During the past few years, we’ve come to appreciate how beneficial our microbiome is to us. The trillions of bacteria and other microbes that reside on and in our bodies complement each other and the human host, thus playing important roles in a variety of biological processes. Indeed, the microbiome may represent a newly recognized organ, capable of a great variety of metabolic activities. It is not surprising, then, that our current perception of human health is influenced by the increasing appreciation of the microbiome, resulting in the development of novel approaches for the prevention and treatment of different diseases. A recent study highlights the importance of the gut microbiome in promoting immunity to vaccination and provides an outstanding example of how understanding the microbiome can help in the prevention of infectious diseases.
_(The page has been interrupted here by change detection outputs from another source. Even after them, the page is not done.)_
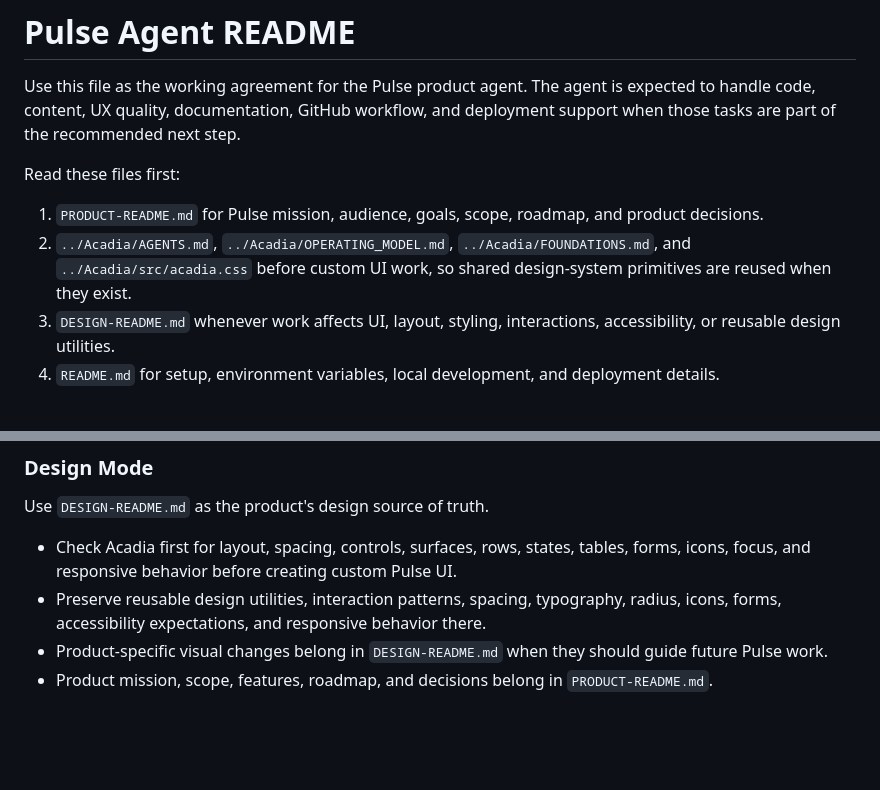
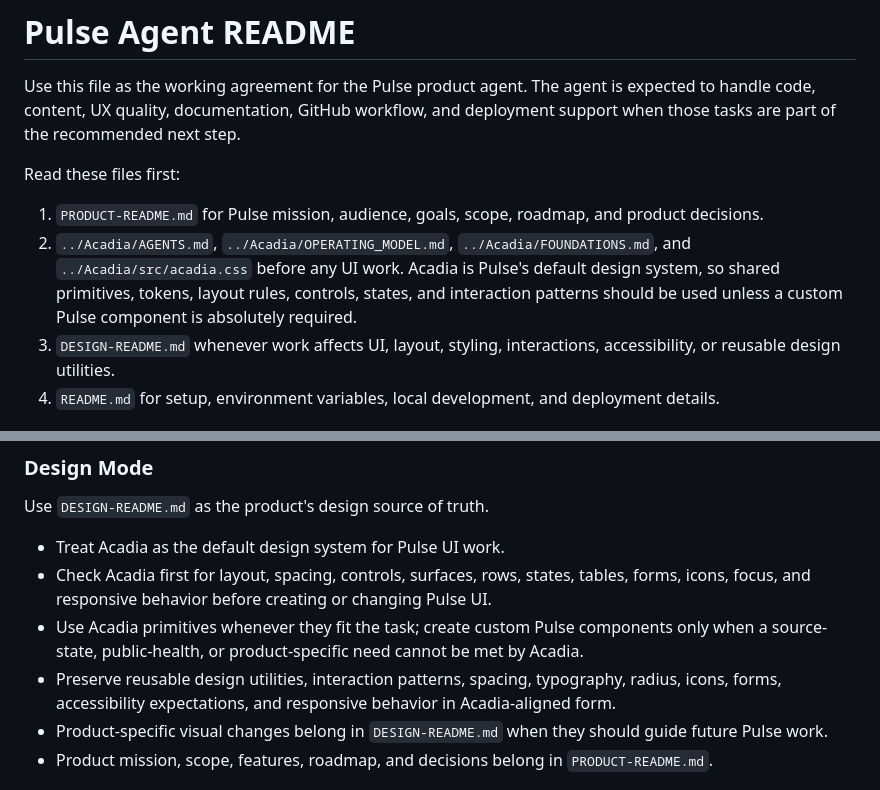
Before and after one commit to jaylamanca94/pulse, a Markdown page: AGENT-README.md, 2 parts joined by grey strips. Drawn GitHub-style; blank space fills up the shorter version.

Commit message:
Document Acadia as default design system

```diff
--- a/AGENT-README.md
+++ b/AGENT-README.md
@@ -5,7 +5,7 @@ Use this file as the working agreement for the Pulse product agent. The agent is
 Read these files first:
 
 1. `PRODUCT-README.md` for Pulse mission, audience, goals, scope, roadmap, and product decisions.
-2. `../Acadia/AGENTS.md`, `../Acadia/OPERATING_MODEL.md`, `../Acadia/FOUNDATIONS.md`, and `../Acadia/src/acadia.css` before custom UI work, so shared design-system primitives are reused when they exist.
+2. `../Acadia/AGENTS.md`, `../Acadia/OPERATING_MODEL.md`, `../Acadia/FOUNDATIONS.md`, and `../Acadia/src/acadia.css` before any UI work. Acadia is Pulse's default design system, so shared primitives, tokens, layout rules, controls, states, and interaction patterns should be used unless a custom Pulse component is absolutely required.
 3. `DESIGN-README.md` whenever work affects UI, layout, styling, interactions, accessibility, or reusable design utilities.
 4. `README.md` for setup, environment variables, local development, and deployment details.
 
@@ -70,8 +70,10 @@ Use this mode when checking usability, accessibility, responsiveness, interactio
 
 Use `DESIGN-README.md` as the product's design source of truth.
 
-- Check Acadia first for layout, spacing, controls, surfaces, rows, states, tables, forms, icons, focus, and responsive behavior before creating custom Pulse UI.
-- Preserve reusable design utilities, interaction patterns, spacing, typography, radius, icons, forms, accessibility expectations, and responsive behavior there.
+- Treat Acadia as the default design system for Pulse UI work.
+- Check Acadia first for layout, spacing, controls, surfaces, rows, states, tables, forms, icons, focus, and responsive behavior before creating or changing Pulse UI.
+- Use Acadia primitives whenever they fit the task; create custom Pulse components only when a source-state, public-health, or product-specific need cannot be met by Acadia.
+- Preserve reusable design utilities, interaction patterns, spacing, typography, radius, icons, forms, accessibility expectations, and responsive behavior in Acadia-aligned form.
 - Product-specific visual changes belong in `DESIGN-README.md` when they should guide future Pulse work.
 - Product mission, scope, features, roadmap, and decisions belong in `PRODUCT-README.md`.
 
```
Also changed, not shown: DESIGN-README.md (+3 -1 lines).
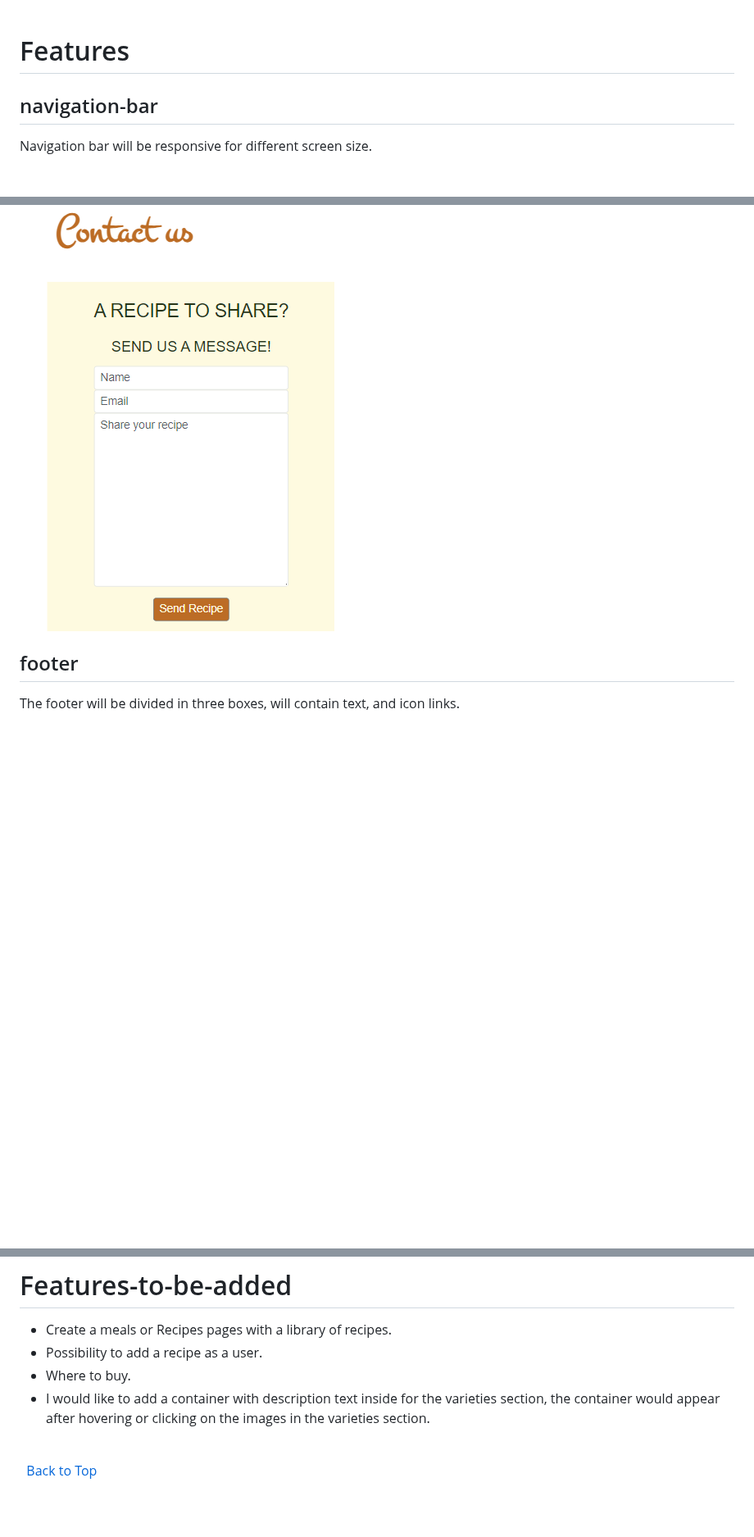
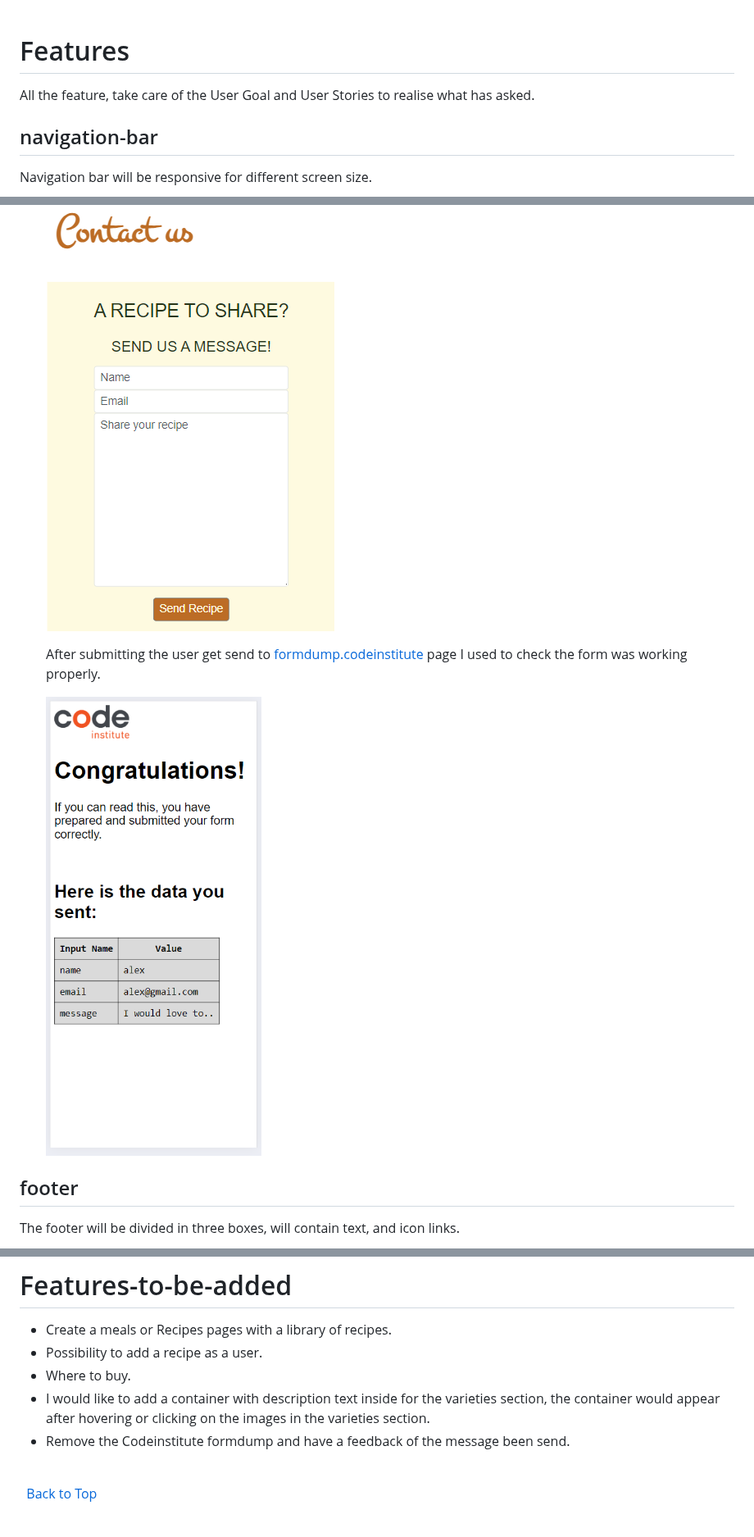
Before and after one commit to CapricornoG/Olivo, a Markdown page: README.md, 3 parts joined by grey strips. Shown at 82% size. GitHub-like rendering; blank space fills up the shorter version.

Commit message:
add content to COntact section and Feature in README.md file

```diff
--- a/README.md
+++ b/README.md
@@ -169,6 +169,9 @@ I will use bootstrap to arrange for tablet and mobile and put a screenshot of th
 &nbsp;
 
 # Features
+
+All the feature, take care of the User Goal and User Stories to realise what has asked.
+
 ## navigation-bar
 Navigation bar will be responsive for different screen size.
 
@@ -239,10 +242,9 @@ For this section I get inspired to the Contact page of resume-miniproject-bootst
 
   ![Contact_us-mobile](/docs/contact_us-mobile.png)
 
+  After submitting the user get send to [formdump.codeinstitute](<https://formdump.codeinstitute.net/>) page I used to check the form was working properly.
 
-
-
-
+    ![Contact_us-mobile](/docs/form-codeinstitute.png)
 
 ## footer
 
@@ -270,6 +272,7 @@ Again the design will be responsive and align the boxes.
 * Possibility to add a recipe as a user.
 * Where to buy.
 * I would like to add a container with description text inside for the varieties section, the container would appear after hovering or clicking on the images in the varieties section.
+* Remove the Codeinstitute formdump and have a feedback of the message been send.
 
 \
 &nbsp;
```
The study (TLR5-Mediated Sensing of Gut Microbiota Is Necessary for Antibody Responses to Seasonal Influenza Vaccination), published in the journal Immunity on September 18, 2014, shows that antibiotic treatment given before or during vaccination may impair immune responses to vaccines by depleting the intestinal microbiome . Bali Pulendran, lead author of the study, said in a press release: “Our results suggest that the gut microbiome may be exerting a powerful effect on immunity to vaccination in humans, even immunity induced by a vaccine that is given at a distant site.”
In previous studies, Pulendran and his collaborators observed a strong correlation between high expression levels of the gene encoding Toll-like Receptor 5 (TLR5) and a strong antibody response to the influenza virus in vaccinated individuals. TLR5 encodes a protein that enables immune cells to sense flagellin, the main structural protein for the whips (flagella) many bacteria use to propel themselves. By interacting with TLR5, flagellin triggers the immune system to generate effective responses to infectious microbes.
The new study shows that the sensing of flagellin by cells of the immune system is a critical component affecting vaccine responses in mice. Mice treated with antibiotics and germ-free mice mount reduced immune responses to the flu vaccine when compared to mice with an intact microbiome. Mice still colonized with bacteria but lacking TLR5 exhibit reduced immune responses, similar to those observed in antibiotic-treated and germ-free mice. Oral reconstitution of antibiotic treated mice with bacteria containing flagellin, but not with mutant bacteria lacking flagellin, could restore the decreased antibody response.
Pulendran added: “These results demonstrate an important role for gut bacteria in shaping immunity to vaccination, and raise the possibility that the microbiome could be harnessed to modulate vaccine efficacy. The key question is the extent to which this impacts protective immunity in humans.”
Copyright © 2014 Immunity Tales.